James Neal on Craig Anderson (Photo by Andre Ringuette/NHLI via Getty Images)
Someone clearly forgot to send the Ottawa Senators the memo about shootouts this season. The whole idea for having 3-on-3 overtime was to reduce the number of shootouts, but with four of them in the books, the Senators have already seen all their overtime games and almost half their games overall go to shootouts. In fact, nine games have gone to shootouts this season and the Senators have been involved in four of them.
So that begs the question: Are the Senators playing for the shootout? Well, it certainly looked that way Wednesday night when they played the Calgary Flames and hit the net only once. Of course, the Calgary Flames, aside from one spectacular opportunity that was thwarted by Craig Anderson, didn’t look terribly engaged in 3-on-3 play, either.

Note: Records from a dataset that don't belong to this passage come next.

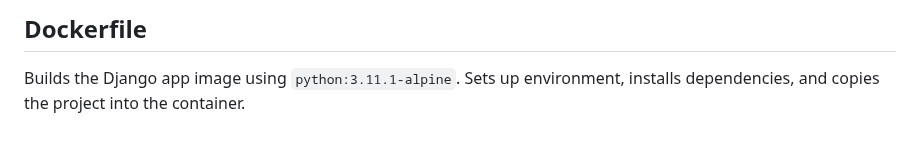
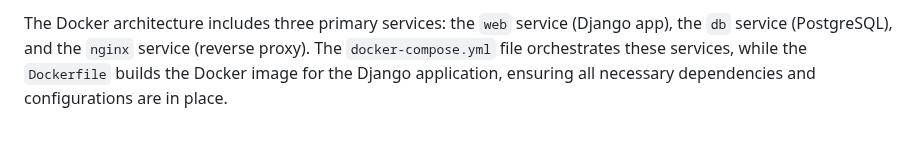
Before and after one commit to DivyaMehta1805/DJANGO-TODO-APP-WITH-S3, a Markdown page: README.md, the part around one of its changes. Drawn GitHub-style.

```diff
--- a/README.md
+++ b/README.md
@@ -169,3 +152,2 @@ Builds the Docker image for the Django application.
 
-## Dockerfile
-Builds the Django app image using `python:3.11.1-alpine`. Sets up environment, installs dependencies, and copies the project into the container.
+The Docker architecture includes three primary services: the `web` service (Django app), the `db` service (PostgreSQL), and the `nginx` service (reverse proxy). The `docker-compose.yml` file orchestrates these services, while the `Dockerfile` builds the Docker image for the Django application, ensuring all necessary dependencies and configurations are in place.
```
Also changed, not shown: other parts of README.md (+36 -53 lines).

The Senators do have some excellent shootout performers, Bobby Ryan and Mika Zibanejad in particular, but there’s no real evidence they’re hanging on during overtime and waiting for the skills competition to begin. And if they are, they’re only giving themselves a 50-50 chance of winning the game anyway, since they’ve won two and lost two shootouts.
According to waronice.com, the Senators are actually generating their share of opportunities in 3-on-3 play. In overtime, the Senators have been outshot by a 14-8 margin overall, but that was skewed by a 7-2 result against the Toronto Maple Leafs in which they had to kill a minor penalty. The Senators have also been shorthanded in overtime on two other occasions, once for 39 seconds and another for 13 seconds.
But when it comes to pure 3-on-3, the Senators have not been that bad. They’ve generated a total of 17 shot attempts and had 12 against them in 17:08 of 3-on-3 time in overtime. Compare that to the Tampa Bay Lightning, who have also played four overtime games, but have played only 8:10 of 3-on-3. They’ve got 10 shot attempts and have given up nine. The Philadelphia Flyers have played 11:22 of 3-on-3 OT in four games and have generated 14 shot attempts, while giving up the same number. The New Jersey Devils have 14 for and against in 13:37, while the Vancouver Canucks have 12 for and nine against in 9:39.
As for the league-wide results, they’ve been pretty encouraging. Of the 136 games played so far, 27 have gone to extra time and of those 27, 18 of them have been decided without a shootout. That’s 67 percent, compared to 44.4 percent of games that were decided in 4-on-4 overtime last season. Three of those games have been decided on power-play goals with the teams playing 4-on3. The average length of an overtime period this season, meanwhile, is 3:01.
The reduction in shootouts is a good sign, but will it continue? Will coaches find a way to stifle 3-on-3 play the way they have in other situations? Well, as teams get more accustomed to playing 3-on-3, there are bound to be adjustments. One of them that teams are already making is feathering the puck down to their own goaltender when they have possession in the neutral zone so they can get a change and get fresh bodies out on the ice.
As it stands, two of three games are being decided in overtime, compared to fewer than half in the past. Not since the shootout was introduced in 2005-06 has there been a season when more than 50 percent of the games have been decided by overtime alone, so even if there is an adjustment and that number goes down a little, it will still be an improvement.